● **Record excerpts**
# # # # #

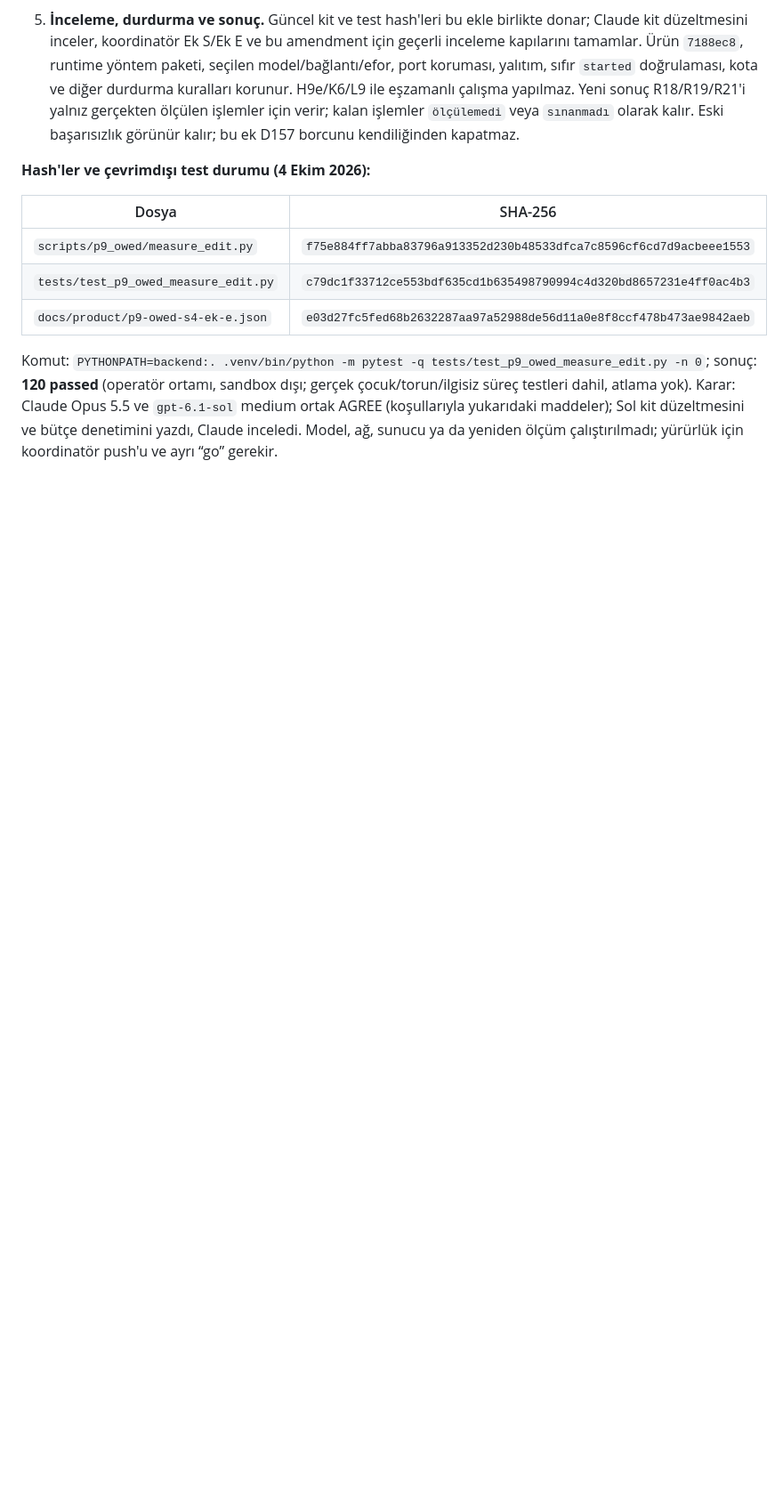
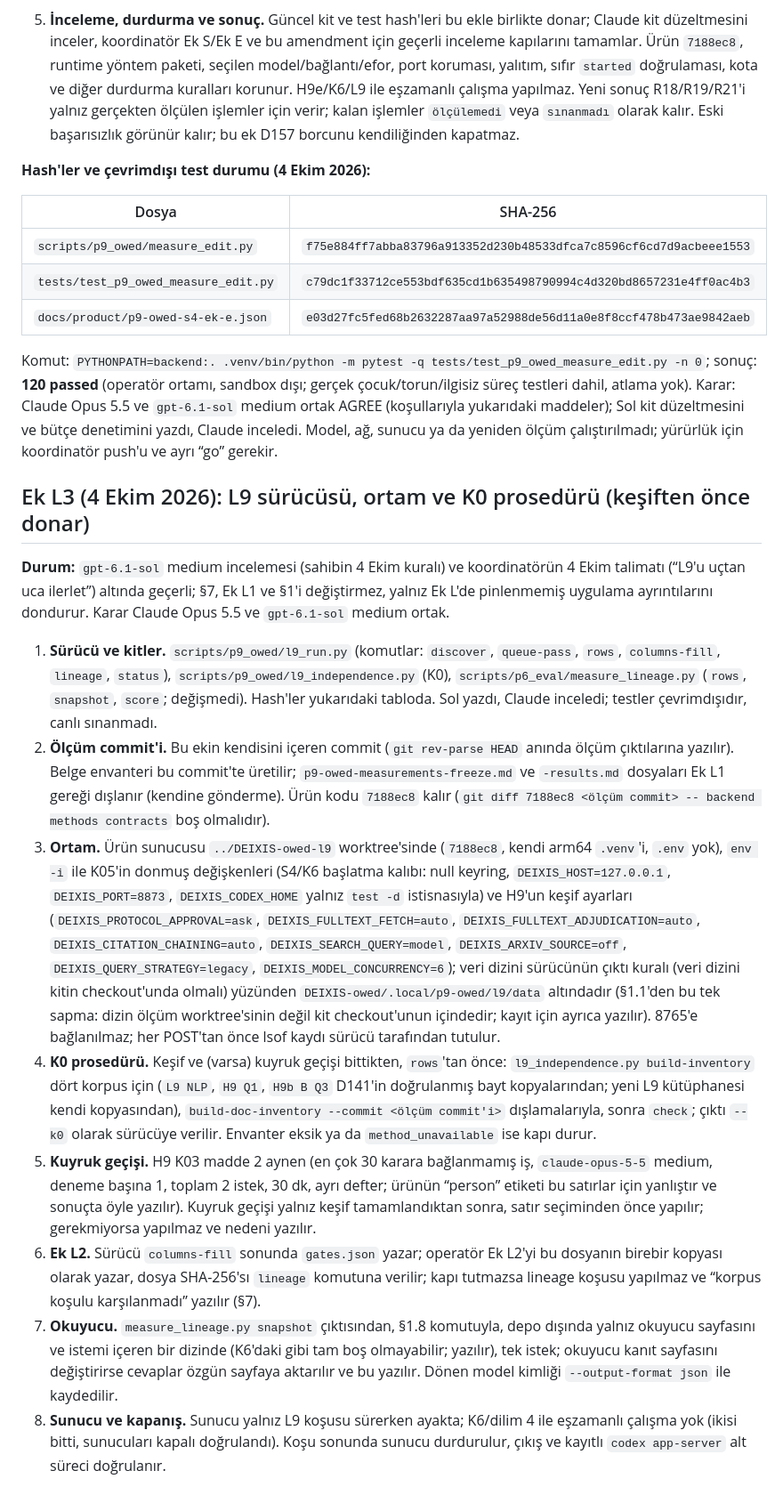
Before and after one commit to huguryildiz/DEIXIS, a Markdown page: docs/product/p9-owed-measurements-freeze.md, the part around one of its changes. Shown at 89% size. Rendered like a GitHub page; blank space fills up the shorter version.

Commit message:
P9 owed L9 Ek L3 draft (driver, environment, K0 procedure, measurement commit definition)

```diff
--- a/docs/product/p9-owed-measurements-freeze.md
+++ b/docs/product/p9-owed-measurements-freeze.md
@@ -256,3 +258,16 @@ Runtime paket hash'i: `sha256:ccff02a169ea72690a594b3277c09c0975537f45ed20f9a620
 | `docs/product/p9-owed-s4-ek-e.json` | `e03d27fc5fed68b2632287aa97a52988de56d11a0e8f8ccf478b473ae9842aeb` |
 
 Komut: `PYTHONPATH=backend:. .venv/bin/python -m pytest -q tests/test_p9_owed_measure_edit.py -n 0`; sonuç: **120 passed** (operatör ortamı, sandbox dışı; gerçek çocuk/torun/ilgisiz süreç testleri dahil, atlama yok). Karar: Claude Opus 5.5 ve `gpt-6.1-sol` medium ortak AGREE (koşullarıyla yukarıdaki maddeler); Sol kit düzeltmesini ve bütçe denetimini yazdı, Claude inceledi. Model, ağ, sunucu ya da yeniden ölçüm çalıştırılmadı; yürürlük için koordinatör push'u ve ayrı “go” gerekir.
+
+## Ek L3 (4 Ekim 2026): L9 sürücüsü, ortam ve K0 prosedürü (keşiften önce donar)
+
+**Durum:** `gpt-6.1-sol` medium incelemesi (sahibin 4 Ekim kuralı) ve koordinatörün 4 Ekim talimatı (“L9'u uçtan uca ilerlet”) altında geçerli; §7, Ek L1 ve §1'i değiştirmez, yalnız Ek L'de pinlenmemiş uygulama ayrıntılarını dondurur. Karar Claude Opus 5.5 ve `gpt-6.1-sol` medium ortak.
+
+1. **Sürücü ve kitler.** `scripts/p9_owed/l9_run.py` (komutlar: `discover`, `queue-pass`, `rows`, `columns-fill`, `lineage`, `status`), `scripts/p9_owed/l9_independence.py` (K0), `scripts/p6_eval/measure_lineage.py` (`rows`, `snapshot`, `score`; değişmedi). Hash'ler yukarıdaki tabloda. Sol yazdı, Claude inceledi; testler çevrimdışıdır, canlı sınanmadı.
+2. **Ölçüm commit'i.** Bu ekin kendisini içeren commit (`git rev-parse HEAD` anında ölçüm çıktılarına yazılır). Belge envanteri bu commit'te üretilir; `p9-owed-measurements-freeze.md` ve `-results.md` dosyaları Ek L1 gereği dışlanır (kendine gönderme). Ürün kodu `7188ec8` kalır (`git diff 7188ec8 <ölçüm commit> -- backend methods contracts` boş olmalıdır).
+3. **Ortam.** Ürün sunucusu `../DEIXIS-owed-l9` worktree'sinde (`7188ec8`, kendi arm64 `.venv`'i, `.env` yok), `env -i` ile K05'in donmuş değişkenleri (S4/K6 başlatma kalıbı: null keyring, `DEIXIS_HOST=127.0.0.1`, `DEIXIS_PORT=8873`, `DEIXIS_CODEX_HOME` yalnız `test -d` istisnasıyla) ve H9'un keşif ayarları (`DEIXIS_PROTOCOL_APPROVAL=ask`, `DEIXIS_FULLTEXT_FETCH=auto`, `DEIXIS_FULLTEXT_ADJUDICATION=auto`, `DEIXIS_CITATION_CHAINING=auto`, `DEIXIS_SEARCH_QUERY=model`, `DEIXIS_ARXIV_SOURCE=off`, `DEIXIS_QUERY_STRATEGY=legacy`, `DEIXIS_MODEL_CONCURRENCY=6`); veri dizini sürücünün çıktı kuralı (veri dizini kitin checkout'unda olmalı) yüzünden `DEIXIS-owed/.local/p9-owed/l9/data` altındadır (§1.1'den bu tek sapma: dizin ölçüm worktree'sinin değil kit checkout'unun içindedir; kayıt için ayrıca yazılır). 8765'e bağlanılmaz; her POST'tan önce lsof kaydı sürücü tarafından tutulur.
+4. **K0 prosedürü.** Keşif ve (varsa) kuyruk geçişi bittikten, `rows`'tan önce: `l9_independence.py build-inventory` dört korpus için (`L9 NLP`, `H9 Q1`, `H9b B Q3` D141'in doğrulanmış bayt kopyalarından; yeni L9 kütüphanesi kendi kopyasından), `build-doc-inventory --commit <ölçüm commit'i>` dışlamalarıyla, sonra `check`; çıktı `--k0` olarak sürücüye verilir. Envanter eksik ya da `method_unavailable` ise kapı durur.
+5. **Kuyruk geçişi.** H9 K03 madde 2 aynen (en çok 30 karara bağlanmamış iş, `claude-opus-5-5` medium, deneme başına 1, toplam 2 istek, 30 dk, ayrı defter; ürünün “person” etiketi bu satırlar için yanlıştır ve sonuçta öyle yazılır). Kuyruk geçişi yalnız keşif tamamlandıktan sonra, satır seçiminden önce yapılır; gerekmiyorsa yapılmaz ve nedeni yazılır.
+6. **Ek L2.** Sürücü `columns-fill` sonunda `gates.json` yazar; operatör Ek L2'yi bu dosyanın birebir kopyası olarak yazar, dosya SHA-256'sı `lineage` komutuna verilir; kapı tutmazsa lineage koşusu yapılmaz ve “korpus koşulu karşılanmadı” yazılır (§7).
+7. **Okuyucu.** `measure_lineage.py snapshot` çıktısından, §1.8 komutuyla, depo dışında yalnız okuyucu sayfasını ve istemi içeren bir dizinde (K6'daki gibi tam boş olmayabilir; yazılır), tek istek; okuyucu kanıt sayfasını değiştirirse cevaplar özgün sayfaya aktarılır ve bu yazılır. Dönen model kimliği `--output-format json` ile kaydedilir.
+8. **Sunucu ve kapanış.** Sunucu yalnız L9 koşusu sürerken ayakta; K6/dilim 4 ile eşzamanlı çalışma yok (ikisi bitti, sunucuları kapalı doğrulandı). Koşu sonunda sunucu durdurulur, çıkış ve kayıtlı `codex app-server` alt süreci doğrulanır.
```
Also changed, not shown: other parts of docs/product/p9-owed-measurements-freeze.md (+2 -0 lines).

# # # # #

● **Directions for this task**
Every entry above should be restated word for word, with the images left out.

● **Exercise solution**
Before and after one commit to huguryildiz/DEIXIS, a Markdown page: docs/product/p9-owed-measurements-freeze.md, the part around one of its changes. Shown at 89% size. Rendered like a GitHub page; blank space fills up the shorter version.

Commit message:
P9 owed L9 Ek L3 draft (driver, environment, K0 procedure, measurement commit definition)

```diff
--- a/docs/product/p9-owed-measurements-freeze.md
+++ b/docs/product/p9-owed-measurements-freeze.md
@@ -256,3 +258,16 @@ Runtime paket hash'i: `sha256:ccff02a169ea72690a594b3277c09c0975537f45ed20f9a620
 | `docs/product/p9-owed-s4-ek-e.json` | `e03d27fc5fed68b2632287aa97a52988de56d11a0e8f8ccf478b473ae9842aeb` |
 
 Komut: `PYTHONPATH=backend:. .venv/bin/python -m pytest -q tests/test_p9_owed_measure_edit.py -n 0`; sonuç: **120 passed** (operatör ortamı, sandbox dışı; gerçek çocuk/torun/ilgisiz süreç testleri dahil, atlama yok). Karar: Claude Opus 5.5 ve `gpt-6.1-sol` medium ortak AGREE (koşullarıyla yukarıdaki maddeler); Sol kit düzeltmesini ve bütçe denetimini yazdı, Claude inceledi. Model, ağ, sunucu ya da yeniden ölçüm çalıştırılmadı; yürürlük için koordinatör push'u ve ayrı “go” gerekir.
+
+## Ek L3 (4 Ekim 2026): L9 sürücüsü, ortam ve K0 prosedürü (keşiften önce donar)
+
+**Durum:** `gpt-6.1-sol` medium incelemesi (sahibin 4 Ekim kuralı) ve koordinatörün 4 Ekim talimatı (“L9'u uçtan uca ilerlet”) altında geçerli; §7, Ek L1 ve §1'i değiştirmez, yalnız Ek L'de pinlenmemiş uygulama ayrıntılarını dondurur. Karar Claude Opus 5.5 ve `gpt-6.1-sol` medium ortak.
+
+1. **Sürücü ve kitler.** `scripts/p9_owed/l9_run.py` (komutlar: `discover`, `queue-pass`, `rows`, `columns-fill`, `lineage`, `status`), `scripts/p9_owed/l9_independence.py` (K0), `scripts/p6_eval/measure_lineage.py` (`rows`, `snapshot`, `score`; değişmedi). Hash'ler yukarıdaki tabloda. Sol yazdı, Claude inceledi; testler çevrimdışıdır, canlı sınanmadı.
+2. **Ölçüm commit'i.** Bu ekin kendisini içeren commit (`git rev-parse HEAD` anında ölçüm çıktılarına yazılır). Belge envanteri bu commit'te üretilir; `p9-owed-measurements-freeze.md` ve `-results.md` dosyaları Ek L1 gereği dışlanır (kendine gönderme). Ürün kodu `7188ec8` kalır (`git diff 7188ec8 <ölçüm commit> -- backend methods contracts` boş olmalıdır).
+3. **Ortam.** Ürün sunucusu `../DEIXIS-owed-l9` worktree'sinde (`7188ec8`, kendi arm64 `.venv`'i, `.env` yok), `env -i` ile K05'in donmuş değişkenleri (S4/K6 başlatma kalıbı: null keyring, `DEIXIS_HOST=127.0.0.1`, `DEIXIS_PORT=8873`, `DEIXIS_CODEX_HOME` yalnız `test -d` istisnasıyla) ve H9'un keşif ayarları (`DEIXIS_PROTOCOL_APPROVAL=ask`, `DEIXIS_FULLTEXT_FETCH=auto`, `DEIXIS_FULLTEXT_ADJUDICATION=auto`, `DEIXIS_CITATION_CHAINING=auto`, `DEIXIS_SEARCH_QUERY=model`, `DEIXIS_ARXIV_SOURCE=off`, `DEIXIS_QUERY_STRATEGY=legacy`, `DEIXIS_MODEL_CONCURRENCY=6`); veri dizini sürücünün çıktı kuralı (veri dizini kitin checkout'unda olmalı) yüzünden `DEIXIS-owed/.local/p9-owed/l9/data` altındadır (§1.1'den bu tek sapma: dizin ölçüm worktree'sinin değil kit checkout'unun içindedir; kayıt için ayrıca yazılır). 8765'e bağlanılmaz; her POST'tan önce lsof kaydı sürücü tarafından tutulur.
+4. **K0 prosedürü.** Keşif ve (varsa) kuyruk geçişi bittikten, `rows`'tan önce: `l9_independence.py build-inventory` dört korpus için (`L9 NLP`, `H9 Q1`, `H9b B Q3` D141'in doğrulanmış bayt kopyalarından; yeni L9 kütüphanesi kendi kopyasından), `build-doc-inventory --commit <ölçüm commit'i>` dışlamalarıyla, sonra `check`; çıktı `--k0` olarak sürücüye verilir. Envanter eksik ya da `method_unavailable` ise kapı durur.
+5. **Kuyruk geçişi.** H9 K03 madde 2 aynen (en çok 30 karara bağlanmamış iş, `claude-opus-5-5` medium, deneme başına 1, toplam 2 istek, 30 dk, ayrı defter; ürünün “person” etiketi bu satırlar için yanlıştır ve sonuçta öyle yazılır). Kuyruk geçişi yalnız keşif tamamlandıktan sonra, satır seçiminden önce yapılır; gerekmiyorsa yapılmaz ve nedeni yazılır.
+6. **Ek L2.** Sürücü `columns-fill` sonunda `gates.json` yazar; operatör Ek L2'yi bu dosyanın birebir kopyası olarak yazar, dosya SHA-256'sı `lineage` komutuna verilir; kapı tutmazsa lineage koşusu yapılmaz ve “korpus koşulu karşılanmadı” yazılır (§7).
+7. **Okuyucu.** `measure_lineage.py snapshot` çıktısından, §1.8 komutuyla, depo dışında yalnız okuyucu sayfasını ve istemi içeren bir dizinde (K6'daki gibi tam boş olmayabilir; yazılır), tek istek; okuyucu kanıt sayfasını değiştirirse cevaplar özgün sayfaya aktarılır ve bu yazılır. Dönen model kimliği `--output-format json` ile kaydedilir.
+8. **Sunucu ve kapanış.** Sunucu yalnız L9 koşusu sürerken ayakta; K6/dilim 4 ile eşzamanlı çalışma yok (ikisi bitti, sunucuları kapalı doğrulandı). Koşu sonunda sunucu durdurulur, çıkış ve kayıtlı `codex app-server` alt süreci doğrulanır.
```
Also changed, not shown: other parts of docs/product/p9-owed-measurements-freeze.md (+2 -0 lines).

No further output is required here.